On October 6, 2010, the Appeals Chamber of the International Criminal Tribunal for Rwanda (ICTR) issued a decision concerning the extent of immunity afforded to ICTR defense counsel. Previously, on May 28, 2010, Rwandan authorities arrested defense counsel Peter Erlinder for allegedly violating Rwanda’s genocide denial laws. Erlinder represents defendant Aloys Ntabakuze in the Bagosora et al case currently before the ICTR. Members of the international community protested Erlinder’s arrest, and other ICTR defense lawyers threatened to boycott proceedings before the tribunal. On June 3, 2010, Ntabakuze filed a motion requesting that the Appeals Chamber of the ICTR order the Rwandan government to immediately release Erlinder and stop all proceedings against him. On June 15, 2010, in accordance with advice from the UN Office of Legal Affairs, the ICTR requested the Rwandan government to “formally assert immunity” for Erlinder, and to release him immediately, on the basis of the Convention on the Privileges and Immunities of the UN (CPIUN), to which Rwanda is a party. The High Court of Rwanda released Erlinder for health reasons on June 17, 2010, but ordered that investigations into his case continue.

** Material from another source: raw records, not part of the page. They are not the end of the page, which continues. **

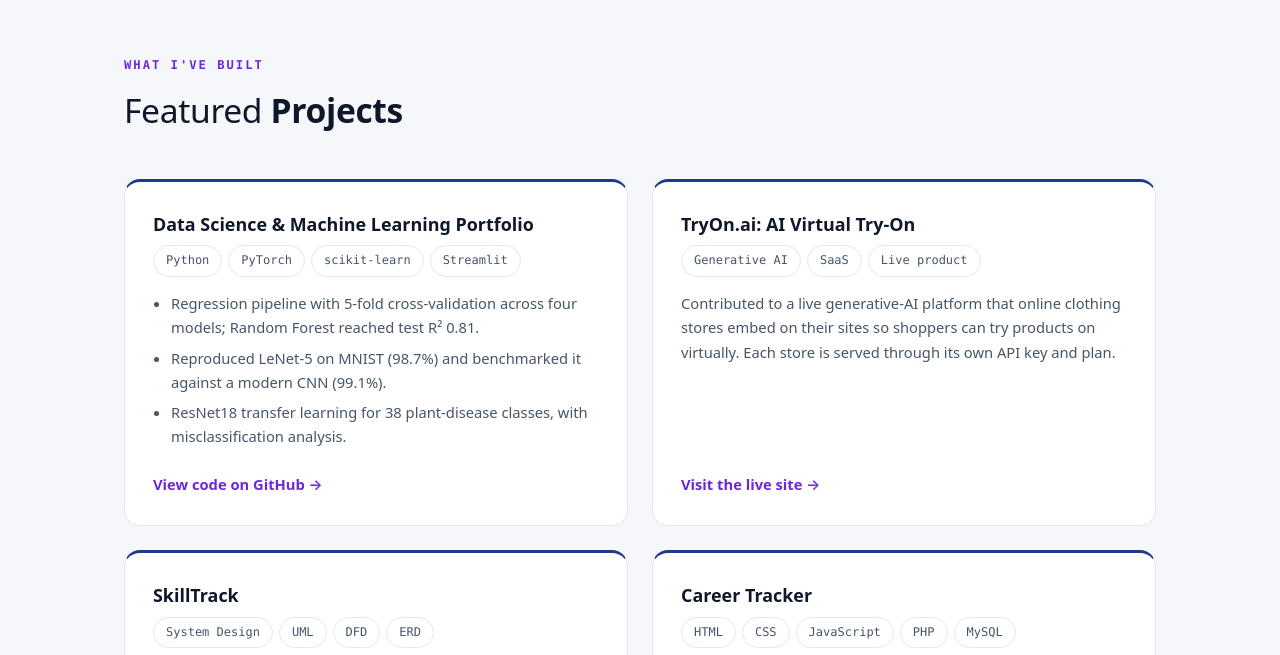
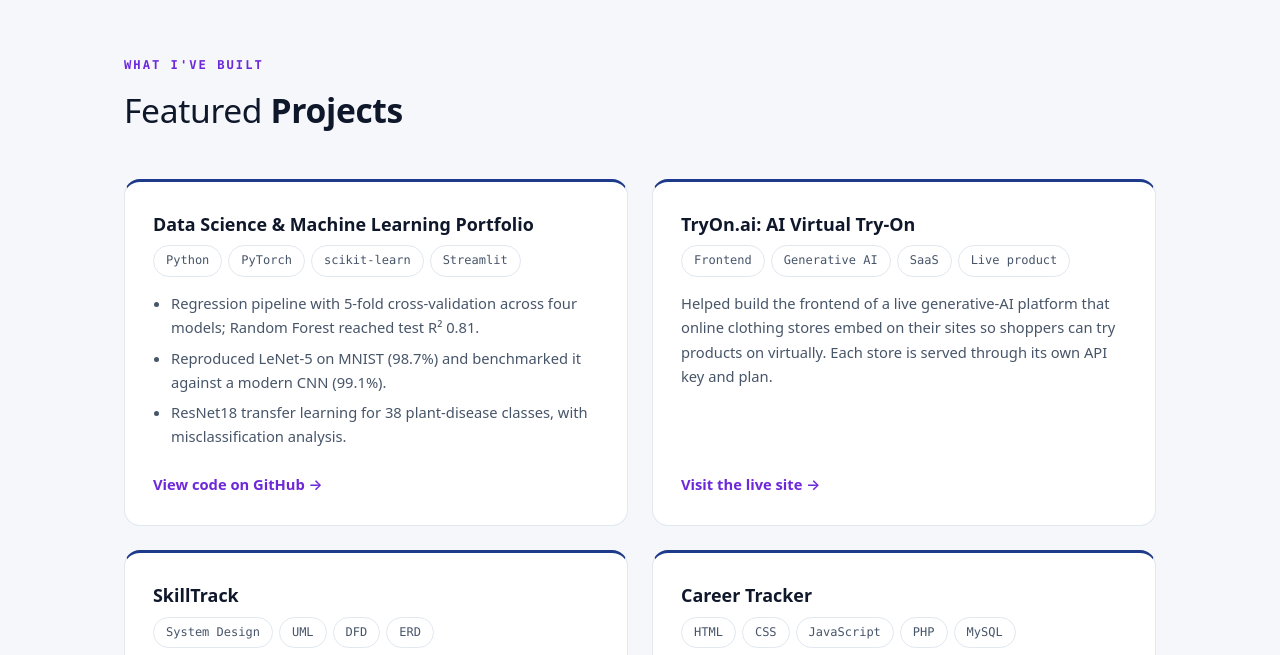
Before and after one commit to maliha-bit/maliha-bit.github.io, a plain HTML site: page index.html in a window 1280 px wide. Shown: the part 2592-3247 px from the top of the page. Drawn offline with Linux system fonts and the light colour scheme.

Commit message:
Describe TryOn.ai role as frontend contribution
Co-Authored-By: Claude Opus 5.5 <noreply@anthropic.com>
Claude-Session: https://claude.ai/code/session_01GN2FxRmBDQbZrM5tfayf8o

```diff
--- a/index.html
+++ b/index.html
@@ -439,7 +439,7 @@
         Right now I'm running independent research on small language models and on-device AI agents,
         with two papers in progress on quantization, failure prediction and tool use in models under
         3B parameters. Before that, I built ML projects across regression, computer vision and transfer
-        learning, and I contributed to TryOn.ai, a live generative-AI product.
+        learning, and I helped build the frontend of TryOn.ai, a live generative-AI product.
       </p>
       <p>
         Outside research, I'm an Executive Member of the DIU Data Science Club, where I run peer workshops
@@ -530,11 +530,11 @@
     <div class="project-card">
       <h3>TryOn.ai: AI Virtual Try-On</h3>
       <div class="ptags">
-        <span class="tag">Generative AI</span><span class="tag">SaaS</span><span class="tag">Live product</span>
+        <span class="tag">Frontend</span><span class="tag">Generative AI</span><span class="tag">SaaS</span><span class="tag">Live product</span>
       </div>
       <p>
-        Contributed to a live generative-AI platform that online clothing stores embed on their sites
-        so shoppers can try products on virtually. Each store is served through its own API key and plan.
+        Helped build the frontend of a live generative-AI platform that online clothing stores embed on
+        their sites so shoppers can try products on virtually. Each store is served through its own API key and plan.
       </p>
       <div class="plinks"><a href="https://vton-saas-zeta.vercel.app/" target="_blank" rel="noopener">Visit the live site →</a></div>
     </div>
```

In its October 6 decision, the Appeals Chamber denied Erlinder full immunity from liability under Rwandan law, thereby permitting the Prosecutor General of Rwanda to continue its investigation. Although the Appeals Chamber’s decision limiting the immunity provided to defense counsel is in accordance with the provisions of the CPIUN and the practices of other international courts, in practice, the decision raises many challenges, particularly concerning possible infringements on the rights of the accused.
Section 22(b) of the CPIUN accords experts performing missions for the UN, including ICTR defense counsel, immunity from legal process “in respect of words spoken or written and acts done by them in the course of the performance of their mission . . . [which] shall continue to be accorded notwithstanding that the persons concerned are no longer employed on missions for the United Nations.” ICTR defense attorney Kate Gibson suggests the latter part of the clause can, and perhaps should be interpreted as granting blanket immunity from legal process to ICTR defense counsel in any country that is a signatory to the CPIUN. This broad interpretation is undesirable because of policy considerations, such as the possible exploitation of the limitless protection under blanket immunity. Additionally, the purpose of granting counsel immunity is not to eliminate accountability for possible violations of national laws; rather, its purpose is to ensure the smooth operation of the tribunal. As Section 20 of the CPIUN states, “immunities are granted to officials in the interests of the United Nations and not for the personal benefit of the individuals themselves.”
Because it would not be tailored to serve the purposes of the UN mission, granting full immunity to defense counsel is not appropriate. However, restricting immunity raises challenges as well. In their Statement and Appeal to Rwanda, ICTR defense attorneys noted that Erlinder’s detention and prosecution “seriously compromises [their] missions by undermining [their] independence and by preventing the carrying out of [their] duties” at the ICTR. The Bagasora et al case is currently awaiting a hearing on appeal, for which all documents have been filed, but no date has yet been assigned. Therefore, Erlinder’s arrest did not prevent the other members of the defense team from carrying out their duties. However, in many other situations, the arrest of defense counsel would impede a defense team’s work on a case, especially at the pre-trial or trial stages. The defense counsel’s restricted ability to carry out his or her duties could infringe on the rights of the accused, as described in Articles 19 and 20 of the ICTR Statute, particularly the right to a fair and expeditious trial. Restricting defense counsels’ immunity from legal action could also be problematic if a state’s laws are not consistent with international norms. For instance, if an ICTR defense lawyer is arrested pursuant to a state’s domestic law that infringes on basic human rights, state sovereignty generally precludes the tribunal from compelling the state to release the lawyer.
The Appeals Chamber’s ruling reflects the general practice of international courts to limit defense counsel’s immunity from liability under national laws. Article 30 of the ICTY Statute is nearly identical to Article 29 of the ICTR Statute, both of which provide that immunities afforded to the judges, the Prosecutor, the Registrar, and related staff, of the tribunals are those included in the CPIUN. Additionally, Article 18(b) of the Agreement on the Privileges and Immunities of the International Criminal Court incorporates provisions that are nearly identical to those included in Article VI Section 22(b) of the CPIUN, as discussed above. The case of Erlinder’s arrest presented an international tribunal the first opportunity to clarify the boundaries of defense counsel immunity. Although the Appeals Chamber’s decision reflects conventional international law and practice, restricting the immunity of defense counsel, nevertheless, remains controversial.